Write out every record below exactly as it stands, leaving the pictures out.

Before-and-after change records:
---------------

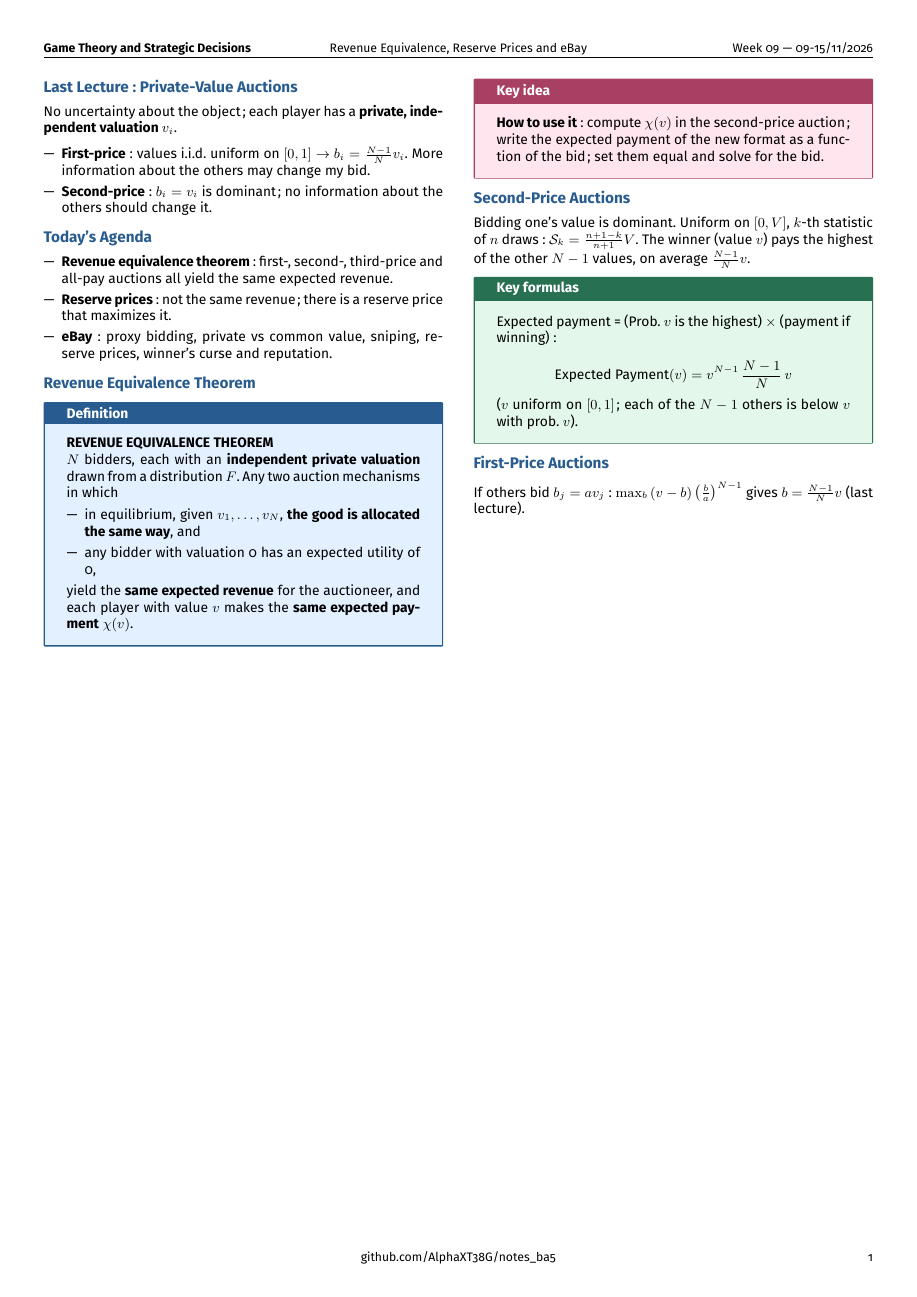
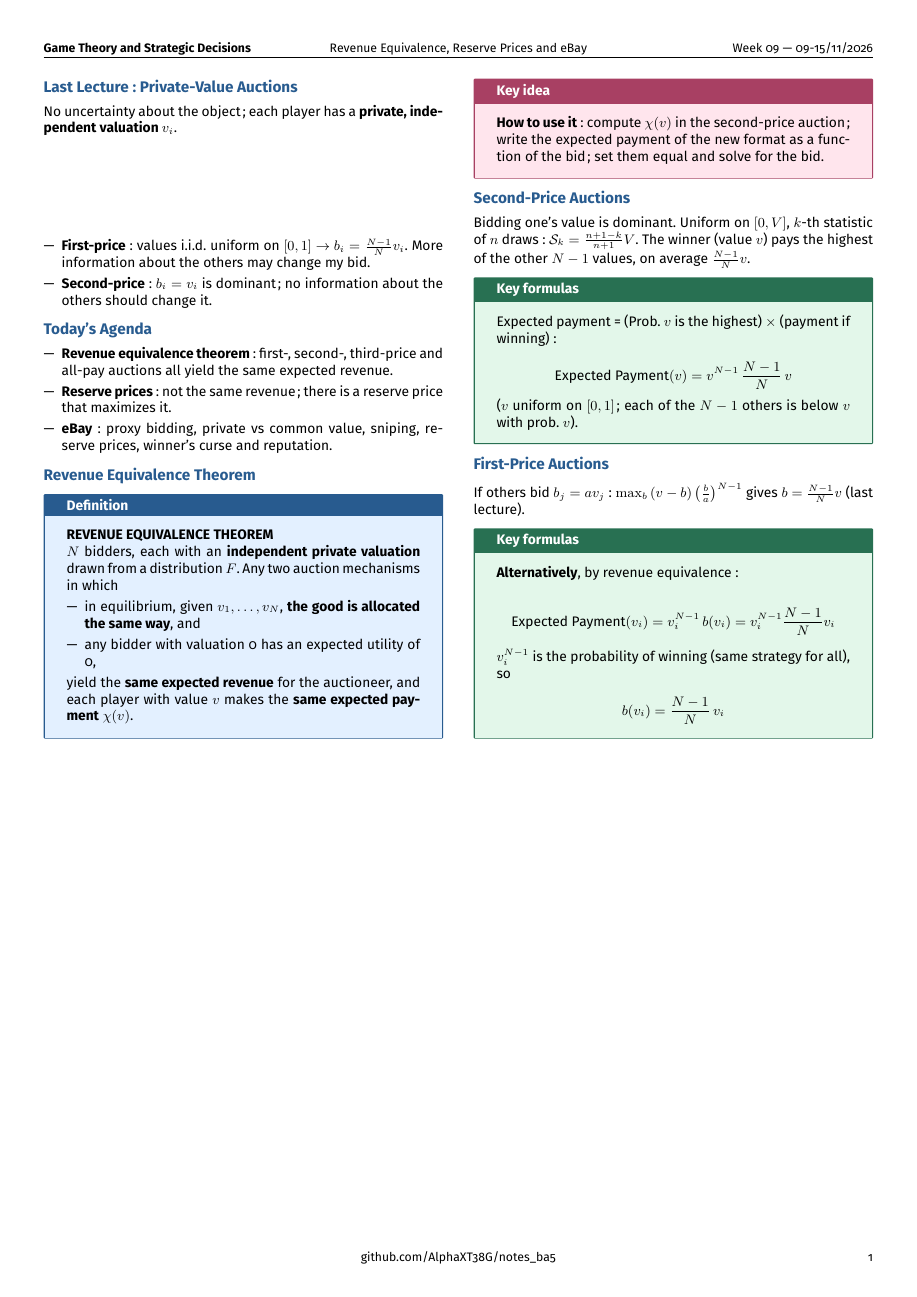
Before and after one commit to AlphaXT38G/notes_ba5, a LaTeX document (gametheory/week/week09.tex): the whole page. Compiled offline with pdfLaTeX.

Commit message:
feat(gametheory-week09): add the formulas on Alternatively

```diff
--- a/gametheory/week/week09.tex
+++ b/gametheory/week/week09.tex
@@ -336,6 +336,24 @@
 $b = \frac{N-1}{N} v$ (last lecture).
 
 
+\begin{formula}
+
+\textbf{Alternatively}, by revenue equivalence:
+
+\[
+\text{Expected Payment}(v_i) = v_i^{N-1}\,b(v_i) = v_i^{N-1}\frac{N-1}{N} v_i
+\]
+
+$v_i^{N-1}$ is the probability of winning (same strategy for all), so
+
+\[
+b(v_i) = \frac{N-1}{N}\, v_i
+\]
+
+\end{formula}
+
+
+
 
 
 
```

---------------

Result below:
Before and after one commit to AlphaXT38G/notes_ba5, a LaTeX document (gametheory/week/week09.tex): the whole page. Compiled offline with pdfLaTeX.

Commit message:
feat(gametheory-week09): add the formulas on Alternatively

```diff
--- a/gametheory/week/week09.tex
+++ b/gametheory/week/week09.tex
@@ -336,6 +336,24 @@
 $b = \frac{N-1}{N} v$ (last lecture).
 
 
+\begin{formula}
+
+\textbf{Alternatively}, by revenue equivalence:
+
+\[
+\text{Expected Payment}(v_i) = v_i^{N-1}\,b(v_i) = v_i^{N-1}\frac{N-1}{N} v_i
+\]
+
+$v_i^{N-1}$ is the probability of winning (same strategy for all), so
+
+\[
+b(v_i) = \frac{N-1}{N}\, v_i
+\]
+
+\end{formula}
+
+
+
 
 
 
```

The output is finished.